Tax Cut Forces Regroup
The state’s tax cut forces are already posturing and signifying their intentions several months away from next year’s legislative session.
Last week, Oklahoma Gov. Mary Fallin, who leads a Republican-dominated state government, told the Wall Street Journal that her party would again push for an income tax reduction, a proposal that failed to pass the legislature last session.
According to StateImpact, Fallin would like to see at least a cut from 5.25 percent to 4.8 percent in the income tax.
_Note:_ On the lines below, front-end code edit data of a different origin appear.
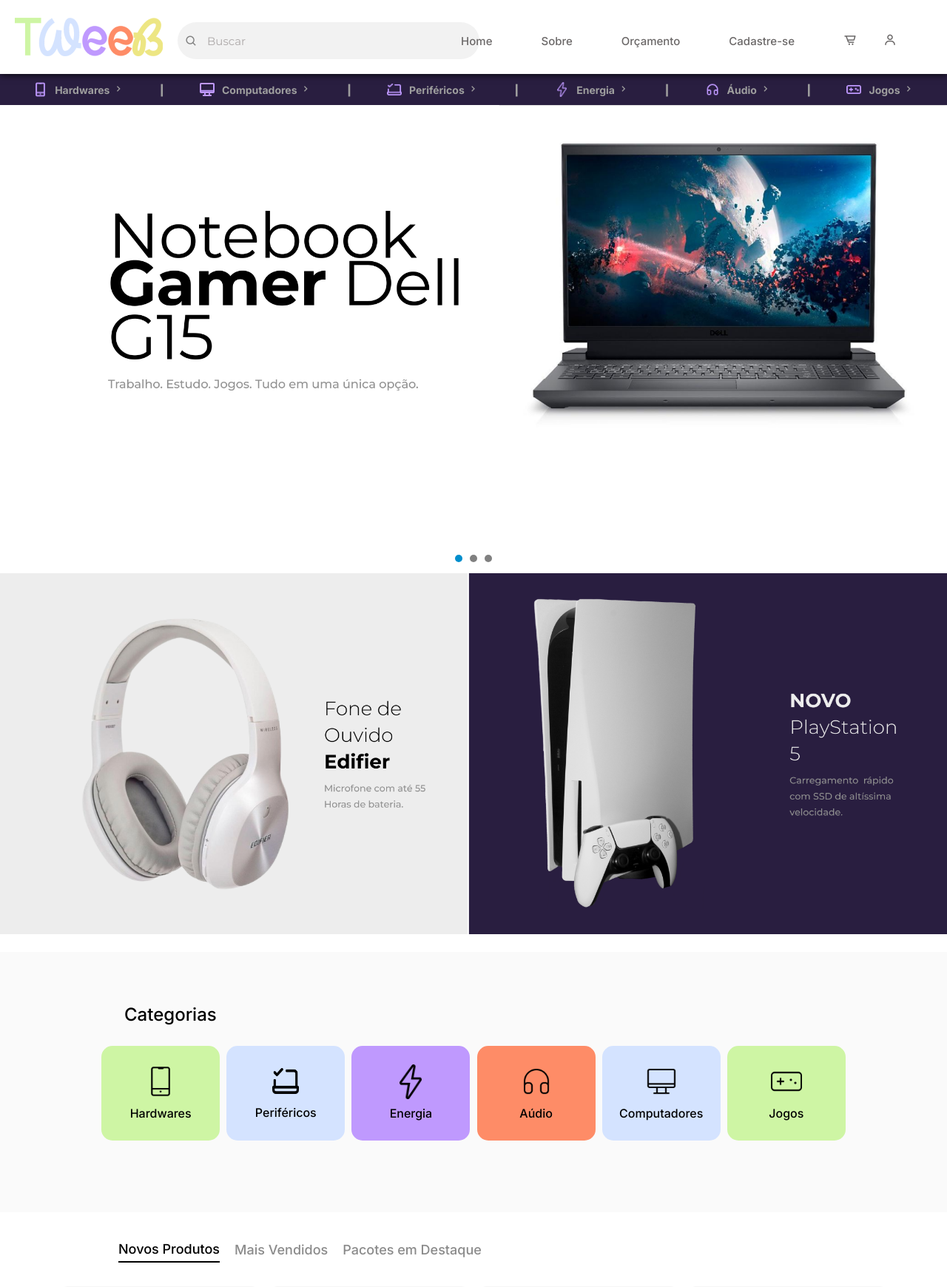
After one commit to VoucherDesenvSenacHub/Tweeb-2025, a PHP site: page /home.php in a window 1280 px wide; the page is wider, and only the part inside the window is pictured. The commit adds this page. Shown: the top 1740 px of that part at 74% size. Run offline with PHP 8.4, Linux system fonts and the light colour scheme; some libraries are stand-ins or nearby versions.

Commit message:
includes na home

```diff
--- a/PI/home.html
+++ b/PI/home.php
@@ -1,18 +1,5 @@
-<!DOCTYPE html>
-<html lang="pt-br">
-<head>
-    <meta charset="UTF-8">
-    <meta name="viewport" content="width=device-width, initial-scale=1.0">
-    <title>Home</title>
-    <link rel="stylesheet" href="https://cdnjs.cloudflare.com/ajax/libs/font-awesome/6.6.0/css/all.min.css" integrity="sha512-Kc323vGBEqzTmouAECnVceyQqyqdsSiqLQISBL29aUW4U/M7pSPA/gEUZQqv1cwx4OnYxTxve5UMg5GT6L4JJg==" crossorigin="anonymous" referrerpolicy="no-referrer"/>
-    <link rel="stylesheet" href="../PI/public/css/home.css">
-    <script defer src="../PI/public/js/home.js"></script>
-
-    <!-- <link rel="stylesheet" href="https://unpkg.com/swiper/swiper-bundle.min.css">
-    <script src="https://unpkg.com/swiper/swiper-bundle.min.js"></script> -->
-</head>
-<body>
-
+    <?php include __DIR__.'/includes/headernavb.php'; ?>
+    <?php include __DIR__.'/includes/navbar.php'; ?>
     <section class="slider">
         <div class="slider-content">
             <input type="radio" name="btn-radio" id="radio1">
@@ -465,5 +452,6 @@
       </div>
 
     <button id="voltarAoTopo" title="Voltar ao topo"><i class="fa-solid fa-angle-up"></i></button>
+    <?php include __DIR__.'/includes/footer.php'; ?>
 </body>
 </html>
--- a/PI/includes/footer.html
+++ b/PI/includes/footer.php
@@ -1,17 +1,7 @@
-<!DOCTYPE html>
-<html lang="pt-br">
-<head>
-    <meta charset="UTF-8">
-    <meta name="viewport" content="width=device-width, initial-scale=1.0">
-    <link rel="stylesheet" href="https://cdnjs.cloudflare.com/ajax/libs/font-awesome/6.6.0/css/all.min.css" integrity="sha512-Kc323vGBEqzTmouAECnVceyQqyqdsSiqLQISBL29aUW4U/M7pSPA/gEUZQqv1cwx4OnYxTxve5UMg5GT6L4JJg==" crossorigin="anonymous" referrerpolicy="no-referrer" />
-    <link rel="stylesheet" href="../public/css/footer.css">
-    <title>tweeb</title>
-</head>
-<body>
     <footer>
         <div id="footer_content">
             <div id="footer_contacts">
-                <img src="../public/assets/img/logo.png" alt="Logo Tweeb" class="footer-logo">
+                <img src="../PI/public/assets/img/logo.png" alt="Logo Tweeb" class="footer-logo">
                 <p class="footer-tagline">Sua conexão com o futuro, garantimos hoje.</p>
                 <div id="footer_social_midia">
                     <a href="#"><i class="fa-brands fa-twitter"></i></a>
@@ -62,7 +52,7 @@
 
         <div class="mobile-view">
             <div class="contatos">
-                <img src="public/assets/img/logo.png" alt="logo tweeb" class="footer-logo">
+                <img src="../PI/public/assets/img/logo.png" alt="logo tweeb" class="footer-logo">
                 <p class="footer-tagline">Sua conexão com o futuro, garantimos hoje.</p>
                 <div id="footer_social_midia">
                     <a href="#"><i class="fa-brands fa-twitter"></i></a>
@@ -87,5 +77,4 @@
             </div>
         </div>
     </footer>
-</body>
 </html>
--- /dev/null
+++ b/PI/includes/headernavb.php
@@ -0,0 +1,13 @@
+<!DOCTYPE html>
+<html lang="pt-br">
+<head>
+    <meta charset="UTF-8">
+    <meta name="viewport" content="width=device-width, initial-scale=1.0">
+    <title>Login</title>
+    <link rel="stylesheet" href="../PI/public/css/navbar.css">
+    <link href='https://unpkg.com/boxicons@2.1.4/css/boxicons.min.css' rel='stylesheet'>
+    <link rel="stylesheet" href="https://cdnjs.cloudflare.com/ajax/libs/font-awesome/6.6.0/css/all.min.css" integrity="sha512-Kc323vGBEqzTmouAECnVceyQqyqdsSiqLQISBL29aUW4U/M7pSPA/gEUZQqv1cwx4OnYxTxve5UMg5GT6L4JJg==" crossorigin="anonymous" referrerpolicy="no-referrer"/>
+    <link rel="stylesheet" href="../PI/public/css/home.css">
+    <link rel="stylesheet" href="../PI/public/css/footer.css">
+    <script defer src="../PI/public/js/home.js"></script>
+</head>
--- a/PI/includes/navbar.html
+++ b/PI/includes/navbar.php
@@ -1,16 +1,7 @@
-<!DOCTYPE html>
-<html lang="pt-br">
-<head>
-    <meta charset="UTF-8">
-    <meta name="viewport" content="width=device-width, initial-scale=1.0">
-    <title>Login</title>
-    <link rel="stylesheet" href="../public/css/navbar.css">
-    <link href='https://unpkg.com/boxicons@2.1.4/css/boxicons.min.css' rel='stylesheet'>
-</head>
 <body class="navBody">
     <header  class="headNav">
         <div class="logo">
-            <img src="../public/assets/img/Ativo 2.png" alt="logo tweeb">
+            <img src="../PI/public/assets/img/Ativo 2.png" alt="logo tweeb">
         </div>
         <div class="search-box">
             <form action="">
@@ -20,7 +11,7 @@
         </div>
         <nav class="navb">
             <ul>
-                <li><a href="#">Home</a></li>
+                <li><a href="../PI/home.php">Home</a></li>
                 <li><a href="#">Sobre</a></li>
                 <li><a href="#">Orçamento</a></li>
                 <li><a href="#">Cadastre-se</a></li>
@@ -38,7 +29,7 @@
     <!-- Barra de departamentos -->
     <section class="departments-bar">
         <div class="department">
-            <img src="../public/assets/img/Hardwares.png" alt="Hardwares">
+            <img src="../PI/public/assets/img/Hardwares.png" alt="Hardwares">
             <span>Hardwares <i class='bx bx-chevron-right'></i></span>
             <ul class="submenu">
                 <li>
@@ -109,7 +100,7 @@
         </div>
         <span class="separator">|</span>
         <div class="department">
-            <img src="../public/assets/img/Computadores.png" alt="Computadores">
+            <img src="../PI/public/assets/img/Computadores.png" alt="Computadores">
             <span>Computadores <i class='bx bx-chevron-right'></i></span>
             <ul class="submenu">
                 <li>
@@ -139,7 +130,7 @@
         </div>
         <span class="separator">|</span>
         <div class="department">
-            <img src="../public/assets/img/Perifericos.png" alt="Periféricos">
+            <img src="../PI/public/assets/img/Perifericos.png" alt="Periféricos">
             <span>Periféricos <i class='bx bx-chevron-right'></i></span>
             <ul class="submenu">
                 <li>
@@ -170,7 +161,7 @@
         </div>
         <span class="separator">|</span>
         <div class="department">
-            <img src="../public/assets/img/Energia.png" alt="Energia">
+            <img src="../PI/public/assets/img/Energia.png" alt="Energia">
             <span>Energia <i class='bx bx-chevron-right'></i></span>
             <ul class="submenu">
                 <li>
@@ -195,7 +186,7 @@
         </div>
         <span class="separator">|</span>
         <div class="department">
-            <img src="../public/assets/img/audio.png" alt="Áudio">
+            <img src="../PI/public/assets/img/audio.png" alt="Áudio">
             <span>Áudio <i class='bx bx-chevron-right'></i></span>
             <ul class="submenu">
                 <li>
@@ -225,7 +216,7 @@
         </div>
         <span class="separator">|</span>
         <div class="department">
-            <img src="../public/assets/img/Jogos.png" alt="Jogos">
+            <img src="../PI/public/assets/img/Jogos.png" alt="Jogos">
             <span>Jogos <i class='bx bx-chevron-right'></i></span>
             <ul class="submenu">
                 <li>
@@ -253,6 +244,5 @@
             </ul>
         </div>
     </section>
-    <script src="../public/js/navbar.js"></script>
-</body>
+    <script src="../PI/public/js/navbar.js"></script>
 </html>
--- a/PI/public/css/navbar.css
+++ b/PI/public/css/navbar.css
@@ -89,7 +89,7 @@
     display: flex;
     justify-content: flex-end;
     gap: 30px;
-    margin-right: 100px;
+    margin-right: 30px;
 }
 
 .navb ul li {
```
Such a cut, if not offset by raising other taxes or increasing other revenues, would devastate the budgets of state agencies and educational institutions, which have faced severe cuts in recent years.
It’s important to note that tax revenues remain significantly below what they were before the 2008 economic downturn. It’s simply unconscionable and irresponsible to cut taxes under these conditions unless there are replacement revenues or a specific plan that spells out the ensuing budget cuts. If the GOP wants to continue to layoff teachers and eliminate teaching positions in public schools to give rich people tax cuts, then that’s its prerogative as the party in power, but it shouldn’t hide behind the flimsy argument that a cut will attract more businesses to Oklahoma, making up for any lost revenue.
I know we’re several months away from the renewed tax-cut effort, but reporters and editors for local corporate media outlets should begin discussing how to cover the tax-cut plans that will undoubtedly emerge next session. Here are three areas to consider:
- How much will it cost? Last session, it was often difficult to determine the cost of the individual tax-cut plans. One problem, as I mentioned, was the impossible-to-determine idea that a cut was going to generate new tax revenue. The corporate media can duly report this GOP myth, but it needs to press for specific numbers from the tax cutters. Obviously, the Oklahoma Policy Institute (OK Policy), a Tulsa-based think tank, has proven itself as a reliable source for tax information, and it needs to be consistently cited in the process, but Fallin, her surrogates and legislative leaders need to be pressed for the exact loss in revenues a tax cut would generate. If they cannot produce a reliable figure—accepted as accurate by OK Policy and others—then the plan should be considered irresponsible.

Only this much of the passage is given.